▶ [Exercise brief]: Repeat every record exactly, omitting the pictures.

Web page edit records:
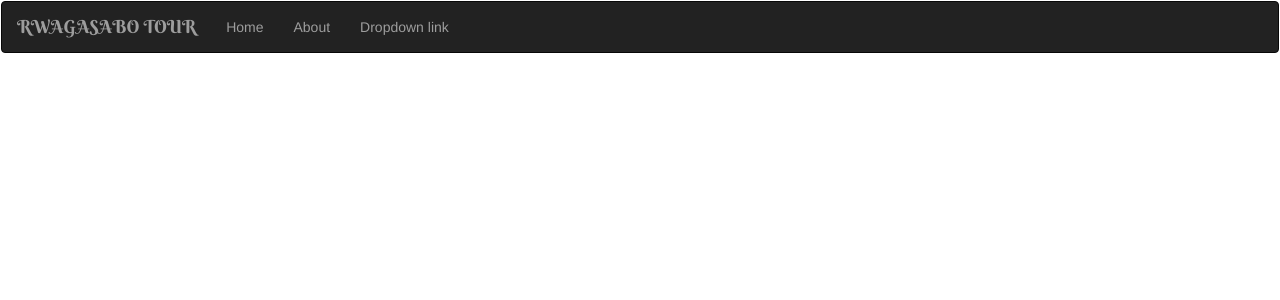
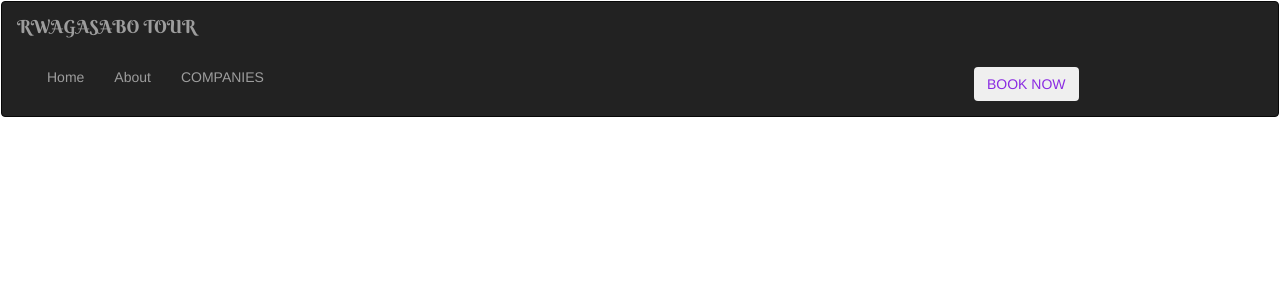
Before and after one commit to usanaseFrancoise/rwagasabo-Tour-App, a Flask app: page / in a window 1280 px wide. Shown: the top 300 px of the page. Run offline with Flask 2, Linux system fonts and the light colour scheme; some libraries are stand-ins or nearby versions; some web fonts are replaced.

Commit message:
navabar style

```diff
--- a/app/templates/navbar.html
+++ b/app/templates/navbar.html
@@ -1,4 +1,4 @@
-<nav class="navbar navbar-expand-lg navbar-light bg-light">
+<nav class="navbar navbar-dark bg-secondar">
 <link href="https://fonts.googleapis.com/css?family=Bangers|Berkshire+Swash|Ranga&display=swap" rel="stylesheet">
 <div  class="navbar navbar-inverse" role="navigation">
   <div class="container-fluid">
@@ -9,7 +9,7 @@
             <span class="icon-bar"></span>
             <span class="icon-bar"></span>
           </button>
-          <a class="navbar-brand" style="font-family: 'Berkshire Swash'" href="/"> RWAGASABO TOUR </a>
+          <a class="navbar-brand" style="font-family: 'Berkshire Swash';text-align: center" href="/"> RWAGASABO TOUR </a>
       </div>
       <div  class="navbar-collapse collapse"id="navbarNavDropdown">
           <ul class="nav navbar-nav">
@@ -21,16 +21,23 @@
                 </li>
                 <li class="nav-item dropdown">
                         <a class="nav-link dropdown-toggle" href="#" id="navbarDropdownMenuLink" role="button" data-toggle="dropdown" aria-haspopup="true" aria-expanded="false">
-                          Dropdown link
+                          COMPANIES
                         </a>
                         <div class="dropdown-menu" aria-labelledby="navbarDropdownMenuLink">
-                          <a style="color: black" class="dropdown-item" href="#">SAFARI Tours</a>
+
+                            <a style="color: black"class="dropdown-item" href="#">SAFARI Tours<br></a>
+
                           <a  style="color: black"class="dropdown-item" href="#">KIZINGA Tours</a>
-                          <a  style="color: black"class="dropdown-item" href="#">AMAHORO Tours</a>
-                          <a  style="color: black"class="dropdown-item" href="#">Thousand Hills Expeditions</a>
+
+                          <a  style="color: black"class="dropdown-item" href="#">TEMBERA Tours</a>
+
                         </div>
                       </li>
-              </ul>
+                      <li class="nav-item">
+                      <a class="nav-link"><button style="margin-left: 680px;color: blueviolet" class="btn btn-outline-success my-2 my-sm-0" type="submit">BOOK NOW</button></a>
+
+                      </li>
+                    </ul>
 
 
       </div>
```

▶ [Answer to the problem]:
Before and after one commit to usanaseFrancoise/rwagasabo-Tour-App, a Flask app: page / in a window 1280 px wide. Shown: the top 300 px of the page. Run offline with Flask 2, Linux system fonts and the light colour scheme; some libraries are stand-ins or nearby versions; some web fonts are replaced.

Commit message:
navabar style

```diff
--- a/app/templates/navbar.html
+++ b/app/templates/navbar.html
@@ -1,4 +1,4 @@
-<nav class="navbar navbar-expand-lg navbar-light bg-light">
+<nav class="navbar navbar-dark bg-secondar">
 <link href="https://fonts.googleapis.com/css?family=Bangers|Berkshire+Swash|Ranga&display=swap" rel="stylesheet">
 <div  class="navbar navbar-inverse" role="navigation">
   <div class="container-fluid">
@@ -9,7 +9,7 @@
             <span class="icon-bar"></span>
             <span class="icon-bar"></span>
           </button>
-          <a class="navbar-brand" style="font-family: 'Berkshire Swash'" href="/"> RWAGASABO TOUR </a>
+          <a class="navbar-brand" style="font-family: 'Berkshire Swash';text-align: center" href="/"> RWAGASABO TOUR </a>
       </div>
       <div  class="navbar-collapse collapse"id="navbarNavDropdown">
           <ul class="nav navbar-nav">
@@ -21,16 +21,23 @@
                 </li>
                 <li class="nav-item dropdown">
                         <a class="nav-link dropdown-toggle" href="#" id="navbarDropdownMenuLink" role="button" data-toggle="dropdown" aria-haspopup="true" aria-expanded="false">
-                          Dropdown link
+                          COMPANIES
                         </a>
                         <div class="dropdown-menu" aria-labelledby="navbarDropdownMenuLink">
-                          <a style="color: black" class="dropdown-item" href="#">SAFARI Tours</a>
+
+                            <a style="color: black"class="dropdown-item" href="#">SAFARI Tours<br></a>
+
                           <a  style="color: black"class="dropdown-item" href="#">KIZINGA Tours</a>
-                          <a  style="color: black"class="dropdown-item" href="#">AMAHORO Tours</a>
-                          <a  style="color: black"class="dropdown-item" href="#">Thousand Hills Expeditions</a>
+
+                          <a  style="color: black"class="dropdown-item" href="#">TEMBERA Tours</a>
+
                         </div>
                       </li>
-              </ul>
+                      <li class="nav-item">
+                      <a class="nav-link"><button style="margin-left: 680px;color: blueviolet" class="btn btn-outline-success my-2 my-sm-0" type="submit">BOOK NOW</button></a>
+
+                      </li>
+                    </ul>
 
 
       </div>
```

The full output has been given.